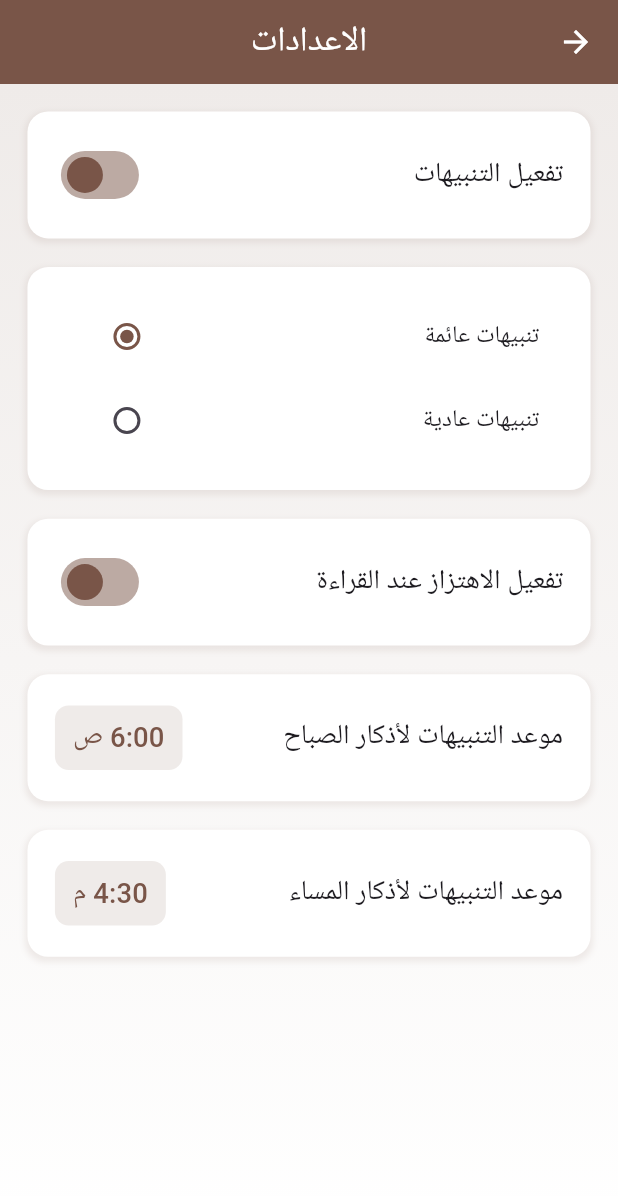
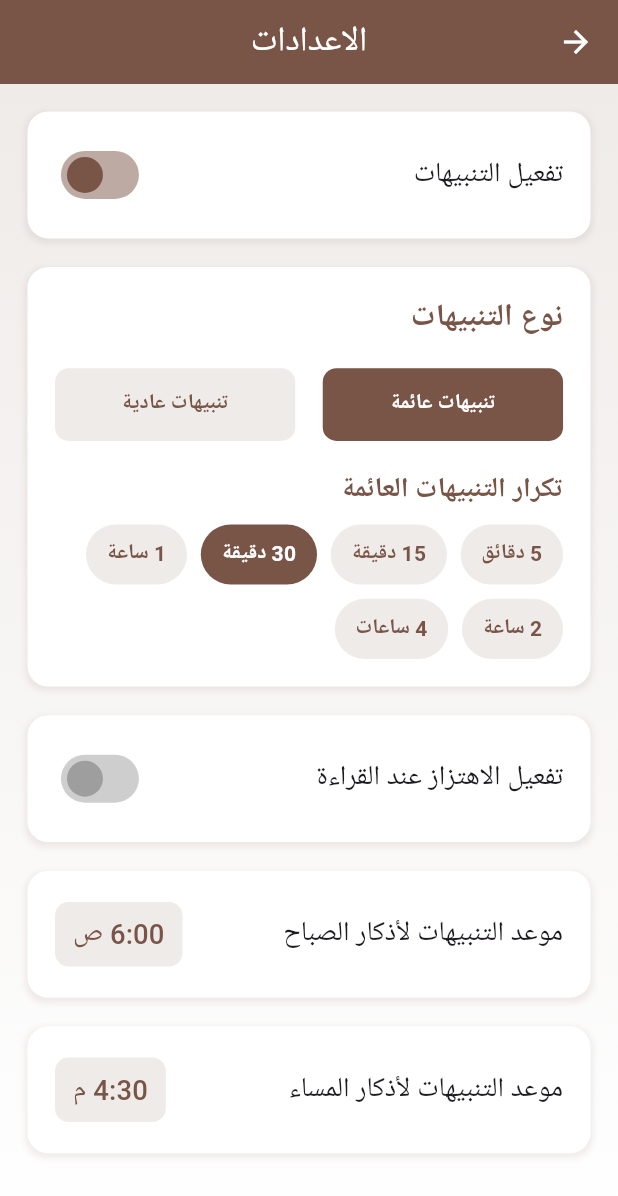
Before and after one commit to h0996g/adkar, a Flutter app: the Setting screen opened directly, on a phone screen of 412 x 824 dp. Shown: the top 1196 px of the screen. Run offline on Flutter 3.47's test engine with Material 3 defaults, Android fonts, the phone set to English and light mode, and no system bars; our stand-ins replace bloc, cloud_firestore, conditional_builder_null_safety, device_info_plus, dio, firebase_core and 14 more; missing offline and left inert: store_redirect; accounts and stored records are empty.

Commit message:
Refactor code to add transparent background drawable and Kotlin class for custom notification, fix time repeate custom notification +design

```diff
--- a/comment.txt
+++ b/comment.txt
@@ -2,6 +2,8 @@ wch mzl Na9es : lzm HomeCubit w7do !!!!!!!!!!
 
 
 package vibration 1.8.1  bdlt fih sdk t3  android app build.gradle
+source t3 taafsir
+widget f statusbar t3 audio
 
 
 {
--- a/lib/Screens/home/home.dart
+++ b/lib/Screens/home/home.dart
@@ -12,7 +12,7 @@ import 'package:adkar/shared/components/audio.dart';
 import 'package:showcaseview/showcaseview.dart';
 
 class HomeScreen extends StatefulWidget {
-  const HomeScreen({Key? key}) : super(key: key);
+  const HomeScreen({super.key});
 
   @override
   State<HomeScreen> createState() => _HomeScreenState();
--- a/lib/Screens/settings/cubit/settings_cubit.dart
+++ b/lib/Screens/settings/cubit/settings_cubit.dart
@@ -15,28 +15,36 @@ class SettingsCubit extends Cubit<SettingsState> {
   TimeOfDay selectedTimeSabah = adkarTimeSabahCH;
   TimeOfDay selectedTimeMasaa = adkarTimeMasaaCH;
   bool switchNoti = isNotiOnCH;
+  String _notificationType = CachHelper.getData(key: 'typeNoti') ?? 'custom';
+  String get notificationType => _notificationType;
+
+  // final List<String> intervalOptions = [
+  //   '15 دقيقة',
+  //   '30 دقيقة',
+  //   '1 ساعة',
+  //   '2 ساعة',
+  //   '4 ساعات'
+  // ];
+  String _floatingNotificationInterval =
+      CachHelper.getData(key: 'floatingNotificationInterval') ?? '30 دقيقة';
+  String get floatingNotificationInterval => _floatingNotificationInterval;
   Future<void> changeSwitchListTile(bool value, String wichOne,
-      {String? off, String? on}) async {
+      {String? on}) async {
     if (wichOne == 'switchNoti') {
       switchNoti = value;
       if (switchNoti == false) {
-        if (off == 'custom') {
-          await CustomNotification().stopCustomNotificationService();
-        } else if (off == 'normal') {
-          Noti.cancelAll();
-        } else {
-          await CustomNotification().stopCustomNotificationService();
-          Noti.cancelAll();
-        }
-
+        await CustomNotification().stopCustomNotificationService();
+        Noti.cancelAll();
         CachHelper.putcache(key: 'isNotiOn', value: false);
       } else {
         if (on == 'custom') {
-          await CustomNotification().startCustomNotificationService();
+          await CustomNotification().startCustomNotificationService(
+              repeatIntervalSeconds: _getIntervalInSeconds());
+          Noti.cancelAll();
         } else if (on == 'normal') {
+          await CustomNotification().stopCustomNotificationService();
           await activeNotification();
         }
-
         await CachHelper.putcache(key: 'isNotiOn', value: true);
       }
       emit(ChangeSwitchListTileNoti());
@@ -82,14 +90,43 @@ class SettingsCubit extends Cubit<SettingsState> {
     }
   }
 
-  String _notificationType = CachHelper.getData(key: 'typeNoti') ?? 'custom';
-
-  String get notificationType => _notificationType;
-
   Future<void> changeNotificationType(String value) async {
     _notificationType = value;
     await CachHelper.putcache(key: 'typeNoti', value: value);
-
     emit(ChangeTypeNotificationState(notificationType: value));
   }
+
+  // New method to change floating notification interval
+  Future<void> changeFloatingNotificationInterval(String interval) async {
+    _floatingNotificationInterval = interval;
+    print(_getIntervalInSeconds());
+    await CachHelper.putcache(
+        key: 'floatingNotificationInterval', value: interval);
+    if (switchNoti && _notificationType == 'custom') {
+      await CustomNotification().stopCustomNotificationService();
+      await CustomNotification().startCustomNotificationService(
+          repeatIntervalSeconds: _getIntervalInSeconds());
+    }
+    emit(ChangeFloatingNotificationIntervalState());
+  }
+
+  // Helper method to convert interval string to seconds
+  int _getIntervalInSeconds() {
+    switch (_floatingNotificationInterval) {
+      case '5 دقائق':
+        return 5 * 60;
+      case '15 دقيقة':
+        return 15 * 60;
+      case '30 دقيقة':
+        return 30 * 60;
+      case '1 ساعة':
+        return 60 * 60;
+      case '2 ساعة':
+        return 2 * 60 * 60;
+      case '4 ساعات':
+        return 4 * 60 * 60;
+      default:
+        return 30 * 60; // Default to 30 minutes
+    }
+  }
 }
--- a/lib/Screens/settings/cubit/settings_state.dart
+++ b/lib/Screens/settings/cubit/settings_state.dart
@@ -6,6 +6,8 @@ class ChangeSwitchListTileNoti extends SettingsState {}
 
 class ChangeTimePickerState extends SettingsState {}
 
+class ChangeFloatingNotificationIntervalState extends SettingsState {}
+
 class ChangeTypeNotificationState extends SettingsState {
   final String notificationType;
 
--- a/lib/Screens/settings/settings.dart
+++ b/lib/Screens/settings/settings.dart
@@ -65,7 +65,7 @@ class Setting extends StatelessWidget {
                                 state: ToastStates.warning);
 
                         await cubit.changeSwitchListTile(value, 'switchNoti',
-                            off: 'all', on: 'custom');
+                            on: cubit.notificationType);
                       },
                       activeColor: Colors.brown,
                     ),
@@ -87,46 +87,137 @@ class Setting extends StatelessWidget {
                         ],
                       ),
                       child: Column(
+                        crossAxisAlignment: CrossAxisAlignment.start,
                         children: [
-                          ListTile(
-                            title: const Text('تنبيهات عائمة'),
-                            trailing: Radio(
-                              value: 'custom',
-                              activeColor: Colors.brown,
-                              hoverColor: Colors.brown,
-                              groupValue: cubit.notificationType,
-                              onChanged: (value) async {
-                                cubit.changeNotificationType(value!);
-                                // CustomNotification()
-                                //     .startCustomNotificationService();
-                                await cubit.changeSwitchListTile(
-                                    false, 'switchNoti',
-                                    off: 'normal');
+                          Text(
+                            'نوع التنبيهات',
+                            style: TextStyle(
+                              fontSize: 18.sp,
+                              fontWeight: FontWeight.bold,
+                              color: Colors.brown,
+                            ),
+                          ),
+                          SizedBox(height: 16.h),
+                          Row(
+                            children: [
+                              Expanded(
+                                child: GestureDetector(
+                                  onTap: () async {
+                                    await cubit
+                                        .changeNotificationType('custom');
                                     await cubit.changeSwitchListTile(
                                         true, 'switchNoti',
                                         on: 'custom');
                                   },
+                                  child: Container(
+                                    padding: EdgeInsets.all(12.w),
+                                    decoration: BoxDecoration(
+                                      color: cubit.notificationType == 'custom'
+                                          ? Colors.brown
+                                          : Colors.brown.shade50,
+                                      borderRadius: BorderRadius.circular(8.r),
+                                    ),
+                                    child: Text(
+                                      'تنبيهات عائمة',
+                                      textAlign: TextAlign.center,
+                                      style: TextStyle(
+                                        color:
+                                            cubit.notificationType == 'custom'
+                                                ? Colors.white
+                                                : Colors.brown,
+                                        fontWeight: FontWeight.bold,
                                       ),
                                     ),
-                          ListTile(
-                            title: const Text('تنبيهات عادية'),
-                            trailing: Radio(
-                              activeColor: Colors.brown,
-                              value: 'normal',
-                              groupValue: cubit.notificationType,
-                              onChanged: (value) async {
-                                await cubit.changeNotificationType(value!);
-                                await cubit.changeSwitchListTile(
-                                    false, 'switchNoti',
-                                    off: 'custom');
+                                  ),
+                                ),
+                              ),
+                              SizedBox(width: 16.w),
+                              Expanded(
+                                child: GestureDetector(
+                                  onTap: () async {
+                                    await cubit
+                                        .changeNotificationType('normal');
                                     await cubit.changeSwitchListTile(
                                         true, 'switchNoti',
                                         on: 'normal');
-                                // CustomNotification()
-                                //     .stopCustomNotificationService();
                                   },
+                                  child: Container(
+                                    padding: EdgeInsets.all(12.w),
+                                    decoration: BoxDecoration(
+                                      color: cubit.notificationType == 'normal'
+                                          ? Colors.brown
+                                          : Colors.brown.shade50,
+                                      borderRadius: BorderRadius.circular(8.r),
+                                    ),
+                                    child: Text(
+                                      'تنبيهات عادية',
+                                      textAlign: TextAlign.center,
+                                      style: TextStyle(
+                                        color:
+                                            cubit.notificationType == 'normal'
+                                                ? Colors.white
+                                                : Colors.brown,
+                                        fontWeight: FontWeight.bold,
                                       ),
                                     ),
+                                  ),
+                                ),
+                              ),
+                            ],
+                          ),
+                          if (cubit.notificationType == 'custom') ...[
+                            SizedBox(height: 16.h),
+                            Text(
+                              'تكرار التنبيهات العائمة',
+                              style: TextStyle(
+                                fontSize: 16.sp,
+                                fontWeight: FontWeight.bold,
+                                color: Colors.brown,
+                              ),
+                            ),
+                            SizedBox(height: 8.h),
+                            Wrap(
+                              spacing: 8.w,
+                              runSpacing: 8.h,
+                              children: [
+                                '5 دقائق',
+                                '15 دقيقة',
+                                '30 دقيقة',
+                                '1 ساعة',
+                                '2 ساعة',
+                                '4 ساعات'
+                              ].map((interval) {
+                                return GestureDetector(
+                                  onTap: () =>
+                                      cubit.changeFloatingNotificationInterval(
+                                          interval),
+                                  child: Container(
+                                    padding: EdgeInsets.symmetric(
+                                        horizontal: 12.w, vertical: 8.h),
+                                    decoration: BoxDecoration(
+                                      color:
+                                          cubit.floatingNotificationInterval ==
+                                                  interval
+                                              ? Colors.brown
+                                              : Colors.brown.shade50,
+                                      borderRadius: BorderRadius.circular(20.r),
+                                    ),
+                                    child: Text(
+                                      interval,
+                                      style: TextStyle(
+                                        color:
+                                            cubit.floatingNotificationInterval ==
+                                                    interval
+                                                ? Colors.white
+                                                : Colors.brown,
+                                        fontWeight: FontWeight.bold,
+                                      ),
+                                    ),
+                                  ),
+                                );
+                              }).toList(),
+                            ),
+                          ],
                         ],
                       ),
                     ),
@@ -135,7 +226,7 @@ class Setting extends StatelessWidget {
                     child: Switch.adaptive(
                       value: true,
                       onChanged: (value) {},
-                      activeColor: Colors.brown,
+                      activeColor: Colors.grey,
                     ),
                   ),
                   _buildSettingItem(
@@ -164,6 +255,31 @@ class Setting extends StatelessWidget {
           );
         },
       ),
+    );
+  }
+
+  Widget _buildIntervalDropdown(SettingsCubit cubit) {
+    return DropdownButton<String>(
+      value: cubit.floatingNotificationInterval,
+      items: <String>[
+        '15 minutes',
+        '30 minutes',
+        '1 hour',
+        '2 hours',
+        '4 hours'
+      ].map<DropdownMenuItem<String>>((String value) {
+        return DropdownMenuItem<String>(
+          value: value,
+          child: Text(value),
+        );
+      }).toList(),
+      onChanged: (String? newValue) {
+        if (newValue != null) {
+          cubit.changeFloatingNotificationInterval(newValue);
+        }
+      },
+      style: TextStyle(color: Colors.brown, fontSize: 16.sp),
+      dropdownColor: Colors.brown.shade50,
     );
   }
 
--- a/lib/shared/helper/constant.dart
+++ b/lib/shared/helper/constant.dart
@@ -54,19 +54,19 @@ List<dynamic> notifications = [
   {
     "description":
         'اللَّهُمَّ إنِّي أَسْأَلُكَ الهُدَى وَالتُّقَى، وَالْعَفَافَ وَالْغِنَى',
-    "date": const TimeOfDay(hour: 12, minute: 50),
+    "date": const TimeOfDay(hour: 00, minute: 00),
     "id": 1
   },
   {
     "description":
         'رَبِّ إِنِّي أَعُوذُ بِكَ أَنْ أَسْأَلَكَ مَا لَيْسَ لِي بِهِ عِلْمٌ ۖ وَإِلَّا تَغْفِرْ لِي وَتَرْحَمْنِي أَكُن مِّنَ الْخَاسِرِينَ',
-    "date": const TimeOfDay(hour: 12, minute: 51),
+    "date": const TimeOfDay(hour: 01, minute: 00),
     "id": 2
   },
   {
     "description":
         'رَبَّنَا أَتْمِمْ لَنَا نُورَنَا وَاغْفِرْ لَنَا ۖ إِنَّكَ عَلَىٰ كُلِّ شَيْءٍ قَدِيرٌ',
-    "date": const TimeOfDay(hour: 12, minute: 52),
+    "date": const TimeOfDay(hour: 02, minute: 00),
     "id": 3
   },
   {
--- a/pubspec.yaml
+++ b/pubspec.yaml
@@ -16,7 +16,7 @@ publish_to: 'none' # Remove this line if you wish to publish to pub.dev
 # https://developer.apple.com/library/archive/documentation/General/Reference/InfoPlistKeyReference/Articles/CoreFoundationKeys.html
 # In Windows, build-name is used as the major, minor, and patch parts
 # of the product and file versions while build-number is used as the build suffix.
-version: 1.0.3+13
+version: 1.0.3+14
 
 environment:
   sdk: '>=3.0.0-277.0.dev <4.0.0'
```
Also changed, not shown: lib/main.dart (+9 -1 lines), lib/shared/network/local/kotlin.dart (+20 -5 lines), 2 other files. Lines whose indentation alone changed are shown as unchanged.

---

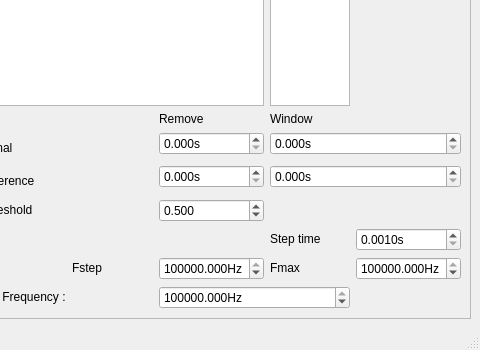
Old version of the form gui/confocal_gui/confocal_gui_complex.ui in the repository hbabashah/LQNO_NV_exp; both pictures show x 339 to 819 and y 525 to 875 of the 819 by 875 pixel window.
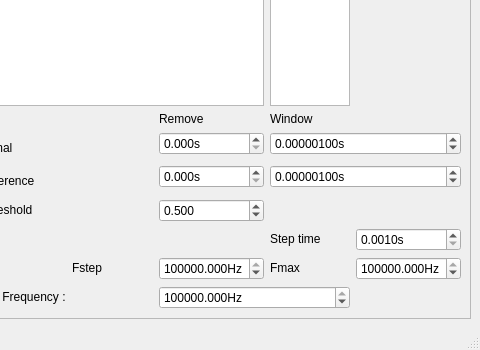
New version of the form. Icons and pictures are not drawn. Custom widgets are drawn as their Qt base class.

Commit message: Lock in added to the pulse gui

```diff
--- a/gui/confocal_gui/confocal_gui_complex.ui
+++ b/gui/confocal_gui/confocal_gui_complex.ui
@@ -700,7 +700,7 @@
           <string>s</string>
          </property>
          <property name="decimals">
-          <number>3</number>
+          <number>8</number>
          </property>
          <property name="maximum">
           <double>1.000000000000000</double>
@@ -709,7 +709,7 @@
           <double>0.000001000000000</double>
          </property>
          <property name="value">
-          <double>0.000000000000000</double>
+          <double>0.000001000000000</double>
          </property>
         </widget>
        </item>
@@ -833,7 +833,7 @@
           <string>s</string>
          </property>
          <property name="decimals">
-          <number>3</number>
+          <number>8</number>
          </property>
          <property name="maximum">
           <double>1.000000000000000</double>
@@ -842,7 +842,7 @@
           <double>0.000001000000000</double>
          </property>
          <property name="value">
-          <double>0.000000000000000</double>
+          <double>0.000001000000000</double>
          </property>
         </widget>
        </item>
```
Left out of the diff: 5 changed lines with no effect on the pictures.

◆ PROBLEM REQUIREMENTS
In the listing above, each line with the word "normal" is to be copied out.

◆ ANSWER SECTION
-        } else if (off == 'normal') {
         } else if (on == 'normal') {
-                                    off: 'normal');
-                              value: 'normal',
+                                        .changeNotificationType('normal');
                                         on: 'normal');
+                                      color: cubit.notificationType == 'normal'
+                                            cubit.notificationType == 'normal'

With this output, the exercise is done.